The number of requests for euthanasia made to a special clinic for people whose doctors won’t help is rising so quickly that the organisation is looking for some 50 new members of staff.

In 2016 the clinic received some 1,800 requests, of which around 500 led to euthanasia being carried out. This year, the clinic expects 2,500 requests, of which 750 will lead to euthanasia, the clinic’s director Steven Pleiter told the Volkskrant.

Pleiter said the 59 doctors now working for the foundation are unable to cope with the additional volume of requests and the clinic will need more than a hundred doctors next year.

The clinic also needs more psychiatrists because some 25% of requests are made by patients with psychological complaints.




The Dutch voluntary euthanasia society established the clinic in 2012. Pleiter said the rise in the number of requests for euthanasia is due to the fact that more people want to choose how they die,. ‘The taboo is disappearing. Many people feel the need to take to control themselves,’ he said.

VU university researcher Bregje Onwuteaka-Philipsen, who specialises in end-of-life care, told the Volkskrant requests for euthanasia have risen from around 13,000 in 2011 to 18,000 last year. One reason may be that the current generation approaching old age is less religious, she said.

Official cases

According to the Dutch law patients must be experiencing unbearable suffering without perspective of improvement in order to be eligible for euthanasia. The number of official cases rose 10% last year to 6091 and euthanasia now accounts for 4% of total deaths, according to government figures.

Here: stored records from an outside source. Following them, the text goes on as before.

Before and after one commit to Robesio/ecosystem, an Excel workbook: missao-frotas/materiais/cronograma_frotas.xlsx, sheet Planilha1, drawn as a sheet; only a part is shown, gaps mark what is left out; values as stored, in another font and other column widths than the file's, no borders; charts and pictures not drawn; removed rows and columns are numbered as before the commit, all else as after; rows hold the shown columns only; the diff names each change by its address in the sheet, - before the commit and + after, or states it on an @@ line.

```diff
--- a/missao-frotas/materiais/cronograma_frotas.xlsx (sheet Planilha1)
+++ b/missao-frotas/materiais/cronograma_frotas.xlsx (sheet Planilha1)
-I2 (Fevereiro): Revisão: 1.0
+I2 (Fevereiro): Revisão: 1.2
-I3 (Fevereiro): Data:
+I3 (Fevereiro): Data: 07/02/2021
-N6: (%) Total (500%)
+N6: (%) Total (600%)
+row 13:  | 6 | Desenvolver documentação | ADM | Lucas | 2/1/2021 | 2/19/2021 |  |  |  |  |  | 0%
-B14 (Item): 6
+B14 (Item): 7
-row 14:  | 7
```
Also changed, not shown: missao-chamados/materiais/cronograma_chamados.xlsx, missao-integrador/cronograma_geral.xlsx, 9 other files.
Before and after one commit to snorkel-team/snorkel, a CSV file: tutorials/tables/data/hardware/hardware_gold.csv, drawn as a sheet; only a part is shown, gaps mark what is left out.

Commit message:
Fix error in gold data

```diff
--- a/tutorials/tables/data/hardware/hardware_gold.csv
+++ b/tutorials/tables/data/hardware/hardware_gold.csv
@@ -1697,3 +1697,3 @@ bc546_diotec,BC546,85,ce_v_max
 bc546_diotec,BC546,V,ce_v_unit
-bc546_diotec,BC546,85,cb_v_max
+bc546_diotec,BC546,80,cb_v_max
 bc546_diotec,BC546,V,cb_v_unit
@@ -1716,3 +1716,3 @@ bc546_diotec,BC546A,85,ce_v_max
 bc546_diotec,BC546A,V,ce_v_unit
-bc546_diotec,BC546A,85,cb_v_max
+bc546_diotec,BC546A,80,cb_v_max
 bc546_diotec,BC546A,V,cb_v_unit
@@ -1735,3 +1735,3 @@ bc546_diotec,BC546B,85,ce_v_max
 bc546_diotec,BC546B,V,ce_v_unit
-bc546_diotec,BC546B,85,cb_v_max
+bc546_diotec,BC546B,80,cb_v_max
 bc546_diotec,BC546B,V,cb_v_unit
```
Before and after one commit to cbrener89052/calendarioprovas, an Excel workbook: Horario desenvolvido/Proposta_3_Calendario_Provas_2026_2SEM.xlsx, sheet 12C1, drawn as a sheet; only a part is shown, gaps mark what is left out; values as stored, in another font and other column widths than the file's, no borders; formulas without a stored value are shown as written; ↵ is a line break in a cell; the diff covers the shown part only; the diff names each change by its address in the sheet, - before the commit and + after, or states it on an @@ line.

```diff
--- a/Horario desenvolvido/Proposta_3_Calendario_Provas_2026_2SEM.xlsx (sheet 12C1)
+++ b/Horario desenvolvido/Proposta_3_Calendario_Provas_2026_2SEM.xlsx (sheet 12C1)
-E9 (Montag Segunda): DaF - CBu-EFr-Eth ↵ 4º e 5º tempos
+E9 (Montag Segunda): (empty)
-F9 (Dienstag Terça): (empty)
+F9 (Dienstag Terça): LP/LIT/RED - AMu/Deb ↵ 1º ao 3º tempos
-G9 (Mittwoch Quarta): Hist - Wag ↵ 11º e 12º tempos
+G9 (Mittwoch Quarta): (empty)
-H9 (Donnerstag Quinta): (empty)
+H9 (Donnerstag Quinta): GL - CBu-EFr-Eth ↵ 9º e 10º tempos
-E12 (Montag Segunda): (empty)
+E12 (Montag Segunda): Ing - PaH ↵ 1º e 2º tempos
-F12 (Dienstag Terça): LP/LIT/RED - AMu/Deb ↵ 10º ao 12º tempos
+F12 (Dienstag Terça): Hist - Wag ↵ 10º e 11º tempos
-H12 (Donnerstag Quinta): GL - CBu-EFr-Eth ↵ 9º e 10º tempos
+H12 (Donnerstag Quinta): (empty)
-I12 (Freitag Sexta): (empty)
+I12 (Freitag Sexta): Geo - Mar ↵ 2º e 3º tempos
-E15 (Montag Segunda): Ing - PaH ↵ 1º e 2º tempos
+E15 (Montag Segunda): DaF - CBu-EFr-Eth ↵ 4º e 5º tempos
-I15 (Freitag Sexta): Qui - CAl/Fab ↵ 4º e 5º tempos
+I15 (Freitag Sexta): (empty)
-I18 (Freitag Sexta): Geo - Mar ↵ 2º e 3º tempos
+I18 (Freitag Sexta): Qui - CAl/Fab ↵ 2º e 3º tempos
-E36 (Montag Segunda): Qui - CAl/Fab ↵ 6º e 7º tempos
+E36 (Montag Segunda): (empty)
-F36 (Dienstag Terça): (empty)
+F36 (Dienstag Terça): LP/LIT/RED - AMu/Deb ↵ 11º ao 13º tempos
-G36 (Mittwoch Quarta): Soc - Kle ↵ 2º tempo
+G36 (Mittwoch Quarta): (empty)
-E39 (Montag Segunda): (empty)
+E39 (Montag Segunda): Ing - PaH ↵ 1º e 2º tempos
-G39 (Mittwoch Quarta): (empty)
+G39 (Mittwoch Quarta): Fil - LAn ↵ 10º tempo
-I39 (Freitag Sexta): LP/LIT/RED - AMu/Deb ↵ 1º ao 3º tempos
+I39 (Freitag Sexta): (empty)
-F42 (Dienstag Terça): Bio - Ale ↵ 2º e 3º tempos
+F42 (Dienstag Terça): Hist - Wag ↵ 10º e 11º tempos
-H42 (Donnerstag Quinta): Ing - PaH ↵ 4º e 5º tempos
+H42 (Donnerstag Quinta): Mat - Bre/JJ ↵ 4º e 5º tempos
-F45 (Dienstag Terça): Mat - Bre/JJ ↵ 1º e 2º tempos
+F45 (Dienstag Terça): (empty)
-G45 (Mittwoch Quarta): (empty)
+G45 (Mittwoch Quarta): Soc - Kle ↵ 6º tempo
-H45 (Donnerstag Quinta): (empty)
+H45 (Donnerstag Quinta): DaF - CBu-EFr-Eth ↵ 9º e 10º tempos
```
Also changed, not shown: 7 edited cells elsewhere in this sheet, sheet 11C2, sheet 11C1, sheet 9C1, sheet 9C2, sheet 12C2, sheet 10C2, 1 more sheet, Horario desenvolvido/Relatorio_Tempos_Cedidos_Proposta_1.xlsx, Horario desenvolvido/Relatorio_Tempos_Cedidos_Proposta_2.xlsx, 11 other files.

In 10 cases, the rules for euthanasia were not followed correctly, most of which involved a failure to properly consult a second doctor, the RTE annual report said.

Of the total, 87% of assisted deaths involved people with cancer, serious heart or lung problems or diseases of the nervous system such as ALS.